AGs call on nine oil companies asking them to eliminate the illegal products from convenience and fuel retail locations that operate under their brand names
The National Association of Attorneys General (NAAG) sent a letter this week to the CEOs of nine oil companies asking them to help eliminate any synthetic drug sales from retail locations operating under their brand names. Over the past few years, dozens of owners, managers and employees of branded gas stations and convenience stores have been arrested for selling synthetic drugs.
Synthetic drugs, alternatives to cocaine, marijuana and methamphetamine, are illegal. The products started appearing in convenience stores, gas stations, tobacco shops and liquor stores over the last seven years. The attorneys general are asking the oil companies to take immediate action, including prohibiting franchisees from selling any synthetic drugs and revoking the company relationship with any station or convenience store that sells any kind of synthetic drug.
“The fact that synthetic drugs have been available at locations operating under respected brand names has only exacerbated an already growing problem,” reads the letter, which was signed by 43 state and territorial attorneys general.
“Young people are the most likely to use these dangerous drugs and their availability in stores operating under well-known brands gives the appearance of safety and legitimacy to very dangerous products. Your companies spend millions of dollars on marketing campaigns designed to convince consumers that your brands are trustworthy.

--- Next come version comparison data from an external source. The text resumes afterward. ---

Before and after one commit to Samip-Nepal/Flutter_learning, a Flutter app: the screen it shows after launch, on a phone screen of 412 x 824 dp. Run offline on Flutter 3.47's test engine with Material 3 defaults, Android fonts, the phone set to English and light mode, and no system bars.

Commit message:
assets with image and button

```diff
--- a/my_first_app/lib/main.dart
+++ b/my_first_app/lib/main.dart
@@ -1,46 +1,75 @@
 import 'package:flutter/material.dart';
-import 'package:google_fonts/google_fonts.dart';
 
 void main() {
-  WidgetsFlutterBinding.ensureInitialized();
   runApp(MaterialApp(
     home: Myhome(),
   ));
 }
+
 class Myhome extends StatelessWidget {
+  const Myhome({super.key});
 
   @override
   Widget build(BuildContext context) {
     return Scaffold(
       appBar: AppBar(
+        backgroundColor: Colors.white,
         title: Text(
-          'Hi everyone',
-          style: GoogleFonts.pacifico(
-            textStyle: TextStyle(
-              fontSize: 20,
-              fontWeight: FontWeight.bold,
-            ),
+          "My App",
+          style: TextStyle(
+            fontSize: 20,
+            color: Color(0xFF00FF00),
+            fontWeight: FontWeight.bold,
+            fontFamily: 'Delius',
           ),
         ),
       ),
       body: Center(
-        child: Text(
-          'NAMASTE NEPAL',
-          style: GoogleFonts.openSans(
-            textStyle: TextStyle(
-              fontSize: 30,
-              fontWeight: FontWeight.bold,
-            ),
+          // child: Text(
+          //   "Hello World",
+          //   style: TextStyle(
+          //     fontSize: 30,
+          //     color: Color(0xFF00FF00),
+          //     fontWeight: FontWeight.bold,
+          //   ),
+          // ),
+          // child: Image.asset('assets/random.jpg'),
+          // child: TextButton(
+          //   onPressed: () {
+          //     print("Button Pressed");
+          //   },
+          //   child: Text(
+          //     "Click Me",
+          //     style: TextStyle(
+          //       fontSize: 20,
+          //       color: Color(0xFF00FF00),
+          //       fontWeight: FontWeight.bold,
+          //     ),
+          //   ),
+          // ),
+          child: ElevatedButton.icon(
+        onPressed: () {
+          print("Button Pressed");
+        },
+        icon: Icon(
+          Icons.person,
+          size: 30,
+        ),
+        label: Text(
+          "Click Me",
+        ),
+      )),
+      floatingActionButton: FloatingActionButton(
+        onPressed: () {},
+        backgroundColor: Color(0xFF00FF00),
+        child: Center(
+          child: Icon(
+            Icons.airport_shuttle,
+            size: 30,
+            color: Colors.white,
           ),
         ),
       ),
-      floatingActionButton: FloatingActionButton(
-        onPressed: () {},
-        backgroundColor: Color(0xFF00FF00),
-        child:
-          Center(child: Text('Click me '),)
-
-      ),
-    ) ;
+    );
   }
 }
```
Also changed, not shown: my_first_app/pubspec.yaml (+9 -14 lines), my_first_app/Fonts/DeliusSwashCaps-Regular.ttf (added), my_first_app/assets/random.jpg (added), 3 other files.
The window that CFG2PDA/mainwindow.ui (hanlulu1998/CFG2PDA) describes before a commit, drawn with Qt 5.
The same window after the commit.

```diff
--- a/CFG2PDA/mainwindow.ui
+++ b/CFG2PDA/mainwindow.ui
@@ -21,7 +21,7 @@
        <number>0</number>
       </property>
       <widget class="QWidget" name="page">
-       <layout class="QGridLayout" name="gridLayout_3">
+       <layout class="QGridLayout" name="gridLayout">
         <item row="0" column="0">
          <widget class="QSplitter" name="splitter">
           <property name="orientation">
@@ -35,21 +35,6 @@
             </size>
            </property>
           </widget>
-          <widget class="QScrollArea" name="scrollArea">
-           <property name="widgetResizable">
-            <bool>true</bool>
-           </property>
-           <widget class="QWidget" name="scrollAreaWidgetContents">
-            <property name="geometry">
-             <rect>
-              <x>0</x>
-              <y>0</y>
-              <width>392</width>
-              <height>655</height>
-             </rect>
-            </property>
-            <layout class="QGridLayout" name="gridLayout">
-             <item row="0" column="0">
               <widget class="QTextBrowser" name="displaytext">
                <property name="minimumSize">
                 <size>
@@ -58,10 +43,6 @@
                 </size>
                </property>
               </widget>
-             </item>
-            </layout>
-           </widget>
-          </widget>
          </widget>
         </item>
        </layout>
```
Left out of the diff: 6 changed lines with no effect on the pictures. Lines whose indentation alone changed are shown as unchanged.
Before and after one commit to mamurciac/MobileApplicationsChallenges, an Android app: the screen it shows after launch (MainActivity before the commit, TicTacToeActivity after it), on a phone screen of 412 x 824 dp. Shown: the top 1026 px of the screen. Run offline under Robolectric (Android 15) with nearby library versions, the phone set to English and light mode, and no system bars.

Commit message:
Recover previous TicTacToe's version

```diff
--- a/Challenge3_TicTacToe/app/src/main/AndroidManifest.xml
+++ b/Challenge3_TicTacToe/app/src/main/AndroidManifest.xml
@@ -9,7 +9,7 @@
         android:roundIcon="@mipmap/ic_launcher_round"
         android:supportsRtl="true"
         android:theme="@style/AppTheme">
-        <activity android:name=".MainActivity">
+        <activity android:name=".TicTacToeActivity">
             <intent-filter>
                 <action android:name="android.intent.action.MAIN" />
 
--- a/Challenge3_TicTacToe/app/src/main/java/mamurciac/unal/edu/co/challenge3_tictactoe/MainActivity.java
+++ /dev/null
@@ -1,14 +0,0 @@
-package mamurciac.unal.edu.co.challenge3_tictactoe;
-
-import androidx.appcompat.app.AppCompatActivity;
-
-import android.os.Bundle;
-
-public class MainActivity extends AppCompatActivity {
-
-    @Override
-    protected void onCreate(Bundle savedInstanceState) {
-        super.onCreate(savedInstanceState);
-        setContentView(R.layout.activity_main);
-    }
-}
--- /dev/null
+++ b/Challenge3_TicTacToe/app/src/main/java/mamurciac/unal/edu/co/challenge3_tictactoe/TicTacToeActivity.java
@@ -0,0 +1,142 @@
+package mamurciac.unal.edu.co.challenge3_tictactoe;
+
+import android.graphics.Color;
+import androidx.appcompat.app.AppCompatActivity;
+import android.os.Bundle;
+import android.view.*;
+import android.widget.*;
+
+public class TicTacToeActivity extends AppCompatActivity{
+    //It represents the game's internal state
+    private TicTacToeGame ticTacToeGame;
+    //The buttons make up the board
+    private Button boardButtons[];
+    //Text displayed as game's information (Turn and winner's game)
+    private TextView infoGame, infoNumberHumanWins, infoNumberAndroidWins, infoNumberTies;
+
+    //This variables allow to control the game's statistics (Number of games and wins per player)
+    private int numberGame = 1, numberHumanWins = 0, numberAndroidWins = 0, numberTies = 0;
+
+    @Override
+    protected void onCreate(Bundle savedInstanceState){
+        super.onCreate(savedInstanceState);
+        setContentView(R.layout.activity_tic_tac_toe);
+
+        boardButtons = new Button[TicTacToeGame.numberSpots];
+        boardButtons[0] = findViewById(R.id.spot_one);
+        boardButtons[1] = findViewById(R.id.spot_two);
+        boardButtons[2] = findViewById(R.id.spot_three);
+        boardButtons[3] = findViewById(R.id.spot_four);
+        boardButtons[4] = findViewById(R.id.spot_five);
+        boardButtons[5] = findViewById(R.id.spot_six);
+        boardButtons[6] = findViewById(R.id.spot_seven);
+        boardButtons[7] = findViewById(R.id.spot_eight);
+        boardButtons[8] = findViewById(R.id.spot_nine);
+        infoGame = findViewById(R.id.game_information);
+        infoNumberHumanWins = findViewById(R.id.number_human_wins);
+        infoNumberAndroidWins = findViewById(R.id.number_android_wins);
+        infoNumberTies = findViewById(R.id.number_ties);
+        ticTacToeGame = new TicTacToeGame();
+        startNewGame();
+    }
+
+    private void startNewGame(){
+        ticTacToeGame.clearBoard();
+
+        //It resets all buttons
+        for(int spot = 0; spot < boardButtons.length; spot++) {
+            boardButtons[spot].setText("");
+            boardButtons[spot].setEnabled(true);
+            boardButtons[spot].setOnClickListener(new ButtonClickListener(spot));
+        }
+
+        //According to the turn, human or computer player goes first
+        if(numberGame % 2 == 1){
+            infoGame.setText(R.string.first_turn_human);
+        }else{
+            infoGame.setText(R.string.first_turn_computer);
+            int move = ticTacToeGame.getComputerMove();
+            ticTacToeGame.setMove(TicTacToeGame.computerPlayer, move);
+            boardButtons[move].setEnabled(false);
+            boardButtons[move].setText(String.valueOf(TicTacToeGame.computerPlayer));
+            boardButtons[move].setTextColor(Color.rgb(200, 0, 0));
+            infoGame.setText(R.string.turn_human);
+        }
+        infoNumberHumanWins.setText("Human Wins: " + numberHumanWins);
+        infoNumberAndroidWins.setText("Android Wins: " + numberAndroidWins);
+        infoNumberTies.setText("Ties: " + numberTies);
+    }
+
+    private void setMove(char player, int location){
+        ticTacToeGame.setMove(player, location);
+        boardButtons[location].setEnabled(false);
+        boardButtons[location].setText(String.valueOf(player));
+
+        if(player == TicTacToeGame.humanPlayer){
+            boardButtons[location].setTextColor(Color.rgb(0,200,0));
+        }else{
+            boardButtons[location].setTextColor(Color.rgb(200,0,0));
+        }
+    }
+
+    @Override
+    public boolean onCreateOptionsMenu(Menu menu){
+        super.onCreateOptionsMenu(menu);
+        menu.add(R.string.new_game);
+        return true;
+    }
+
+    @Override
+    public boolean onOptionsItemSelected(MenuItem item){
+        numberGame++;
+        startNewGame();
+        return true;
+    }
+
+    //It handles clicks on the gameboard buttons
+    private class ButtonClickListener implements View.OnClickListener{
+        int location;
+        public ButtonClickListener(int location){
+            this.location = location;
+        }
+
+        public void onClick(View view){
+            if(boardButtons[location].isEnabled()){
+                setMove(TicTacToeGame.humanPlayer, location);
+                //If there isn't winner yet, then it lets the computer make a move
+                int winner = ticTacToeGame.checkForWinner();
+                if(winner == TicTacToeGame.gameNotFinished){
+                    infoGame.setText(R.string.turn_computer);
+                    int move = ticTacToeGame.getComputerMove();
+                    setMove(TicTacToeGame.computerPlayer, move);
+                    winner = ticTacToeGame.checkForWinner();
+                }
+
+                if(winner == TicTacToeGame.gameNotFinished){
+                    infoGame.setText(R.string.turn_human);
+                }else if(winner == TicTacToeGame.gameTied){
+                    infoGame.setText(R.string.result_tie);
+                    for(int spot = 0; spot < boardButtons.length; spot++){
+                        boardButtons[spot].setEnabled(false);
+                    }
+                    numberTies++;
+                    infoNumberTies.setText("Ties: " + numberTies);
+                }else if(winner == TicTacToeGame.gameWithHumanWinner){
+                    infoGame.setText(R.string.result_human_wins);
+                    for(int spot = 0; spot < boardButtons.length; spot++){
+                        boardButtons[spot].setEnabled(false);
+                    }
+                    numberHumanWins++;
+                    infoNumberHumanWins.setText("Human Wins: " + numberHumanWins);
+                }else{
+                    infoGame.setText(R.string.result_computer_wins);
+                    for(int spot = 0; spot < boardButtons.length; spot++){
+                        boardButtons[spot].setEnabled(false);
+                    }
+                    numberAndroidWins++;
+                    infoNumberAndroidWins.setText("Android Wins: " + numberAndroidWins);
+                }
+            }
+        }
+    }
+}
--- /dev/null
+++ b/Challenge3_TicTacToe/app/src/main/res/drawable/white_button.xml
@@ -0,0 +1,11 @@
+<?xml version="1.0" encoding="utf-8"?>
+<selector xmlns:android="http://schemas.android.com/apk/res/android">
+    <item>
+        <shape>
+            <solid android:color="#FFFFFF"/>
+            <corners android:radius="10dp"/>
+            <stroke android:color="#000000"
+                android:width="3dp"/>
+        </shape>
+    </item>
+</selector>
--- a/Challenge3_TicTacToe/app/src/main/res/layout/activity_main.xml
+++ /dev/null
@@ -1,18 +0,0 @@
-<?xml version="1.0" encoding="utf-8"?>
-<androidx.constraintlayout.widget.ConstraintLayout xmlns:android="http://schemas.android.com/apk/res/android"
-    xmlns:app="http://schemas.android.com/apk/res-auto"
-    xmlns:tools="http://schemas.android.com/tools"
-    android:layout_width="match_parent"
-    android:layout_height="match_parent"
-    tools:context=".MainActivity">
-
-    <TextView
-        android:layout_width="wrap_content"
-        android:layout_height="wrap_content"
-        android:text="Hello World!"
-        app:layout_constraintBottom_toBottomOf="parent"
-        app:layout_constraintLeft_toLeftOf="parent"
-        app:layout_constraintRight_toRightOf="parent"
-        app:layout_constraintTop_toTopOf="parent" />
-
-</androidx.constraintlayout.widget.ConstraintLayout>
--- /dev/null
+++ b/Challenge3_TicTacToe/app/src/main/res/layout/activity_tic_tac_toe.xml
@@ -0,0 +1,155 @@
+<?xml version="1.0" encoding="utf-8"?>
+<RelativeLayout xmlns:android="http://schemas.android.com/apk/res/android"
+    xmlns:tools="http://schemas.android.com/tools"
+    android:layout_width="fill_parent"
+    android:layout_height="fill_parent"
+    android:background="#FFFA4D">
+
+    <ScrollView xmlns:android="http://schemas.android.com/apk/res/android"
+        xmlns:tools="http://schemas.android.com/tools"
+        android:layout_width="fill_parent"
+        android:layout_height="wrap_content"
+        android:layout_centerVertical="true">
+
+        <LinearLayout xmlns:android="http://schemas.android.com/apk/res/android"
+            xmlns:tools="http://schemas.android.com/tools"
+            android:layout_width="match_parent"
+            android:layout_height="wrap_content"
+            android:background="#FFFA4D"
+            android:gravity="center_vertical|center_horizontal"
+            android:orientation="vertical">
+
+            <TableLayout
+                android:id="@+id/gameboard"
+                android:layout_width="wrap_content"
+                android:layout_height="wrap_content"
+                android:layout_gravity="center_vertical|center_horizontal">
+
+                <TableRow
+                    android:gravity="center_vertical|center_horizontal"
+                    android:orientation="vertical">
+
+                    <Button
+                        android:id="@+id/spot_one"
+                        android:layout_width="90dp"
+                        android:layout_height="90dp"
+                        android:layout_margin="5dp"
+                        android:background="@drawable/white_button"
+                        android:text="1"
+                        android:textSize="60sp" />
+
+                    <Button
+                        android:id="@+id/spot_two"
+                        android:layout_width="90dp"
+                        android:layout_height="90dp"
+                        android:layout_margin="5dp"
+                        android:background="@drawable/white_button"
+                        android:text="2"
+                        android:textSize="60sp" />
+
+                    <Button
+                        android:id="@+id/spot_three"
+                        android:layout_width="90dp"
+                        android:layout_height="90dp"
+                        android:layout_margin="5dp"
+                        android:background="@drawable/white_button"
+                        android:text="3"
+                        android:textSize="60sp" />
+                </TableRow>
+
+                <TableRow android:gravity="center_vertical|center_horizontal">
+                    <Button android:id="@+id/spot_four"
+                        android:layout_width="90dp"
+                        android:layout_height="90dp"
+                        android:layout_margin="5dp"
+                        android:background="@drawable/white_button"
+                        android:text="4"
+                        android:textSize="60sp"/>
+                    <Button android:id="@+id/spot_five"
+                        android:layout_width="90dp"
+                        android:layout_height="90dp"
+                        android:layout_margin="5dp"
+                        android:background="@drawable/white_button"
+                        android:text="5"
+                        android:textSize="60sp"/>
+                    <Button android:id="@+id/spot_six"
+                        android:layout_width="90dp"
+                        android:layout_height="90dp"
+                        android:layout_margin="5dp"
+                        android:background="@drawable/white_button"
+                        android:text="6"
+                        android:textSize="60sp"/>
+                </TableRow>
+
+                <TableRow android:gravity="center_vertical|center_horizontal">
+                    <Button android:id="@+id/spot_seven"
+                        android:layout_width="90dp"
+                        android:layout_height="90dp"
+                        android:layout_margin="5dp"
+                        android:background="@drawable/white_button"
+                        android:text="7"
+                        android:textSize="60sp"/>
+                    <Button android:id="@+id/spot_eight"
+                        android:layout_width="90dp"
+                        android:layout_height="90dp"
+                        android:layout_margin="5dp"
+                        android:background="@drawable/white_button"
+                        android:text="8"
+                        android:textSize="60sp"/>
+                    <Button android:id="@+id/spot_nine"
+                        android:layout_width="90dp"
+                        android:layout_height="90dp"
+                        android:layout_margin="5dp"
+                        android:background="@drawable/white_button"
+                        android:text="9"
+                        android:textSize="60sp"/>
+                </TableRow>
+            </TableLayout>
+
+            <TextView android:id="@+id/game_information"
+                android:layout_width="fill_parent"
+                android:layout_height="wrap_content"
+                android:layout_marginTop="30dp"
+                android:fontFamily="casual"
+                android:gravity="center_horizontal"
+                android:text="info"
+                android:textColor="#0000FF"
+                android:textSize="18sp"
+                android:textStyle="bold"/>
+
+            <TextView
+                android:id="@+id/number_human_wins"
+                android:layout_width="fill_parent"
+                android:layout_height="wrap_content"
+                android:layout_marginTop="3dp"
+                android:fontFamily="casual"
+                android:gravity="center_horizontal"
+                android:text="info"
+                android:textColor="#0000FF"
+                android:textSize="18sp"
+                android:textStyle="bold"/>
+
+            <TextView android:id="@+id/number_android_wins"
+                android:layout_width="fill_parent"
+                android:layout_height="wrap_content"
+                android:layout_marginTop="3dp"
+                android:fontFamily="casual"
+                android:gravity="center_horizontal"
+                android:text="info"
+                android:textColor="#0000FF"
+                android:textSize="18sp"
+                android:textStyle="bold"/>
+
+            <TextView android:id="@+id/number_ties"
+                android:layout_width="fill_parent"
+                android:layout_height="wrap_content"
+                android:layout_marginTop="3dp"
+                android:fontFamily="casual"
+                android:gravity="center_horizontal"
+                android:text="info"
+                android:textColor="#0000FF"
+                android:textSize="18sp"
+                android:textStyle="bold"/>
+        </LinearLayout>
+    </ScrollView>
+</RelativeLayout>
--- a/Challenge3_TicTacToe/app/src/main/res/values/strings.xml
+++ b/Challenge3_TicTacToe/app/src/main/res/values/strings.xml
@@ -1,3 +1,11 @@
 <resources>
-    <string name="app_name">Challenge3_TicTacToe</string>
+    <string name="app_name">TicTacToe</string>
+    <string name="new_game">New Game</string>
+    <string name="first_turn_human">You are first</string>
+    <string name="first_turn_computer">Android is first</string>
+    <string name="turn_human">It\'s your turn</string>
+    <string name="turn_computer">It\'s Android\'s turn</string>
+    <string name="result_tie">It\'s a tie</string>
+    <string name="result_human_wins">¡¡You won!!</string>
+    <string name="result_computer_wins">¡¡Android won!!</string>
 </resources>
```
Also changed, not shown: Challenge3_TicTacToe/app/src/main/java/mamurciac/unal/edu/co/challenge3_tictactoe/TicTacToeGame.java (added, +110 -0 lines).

Enforcing strong policies against the sale of synthetic drugs in your retail locations can only protect your brand reputation while also protecting our youth.”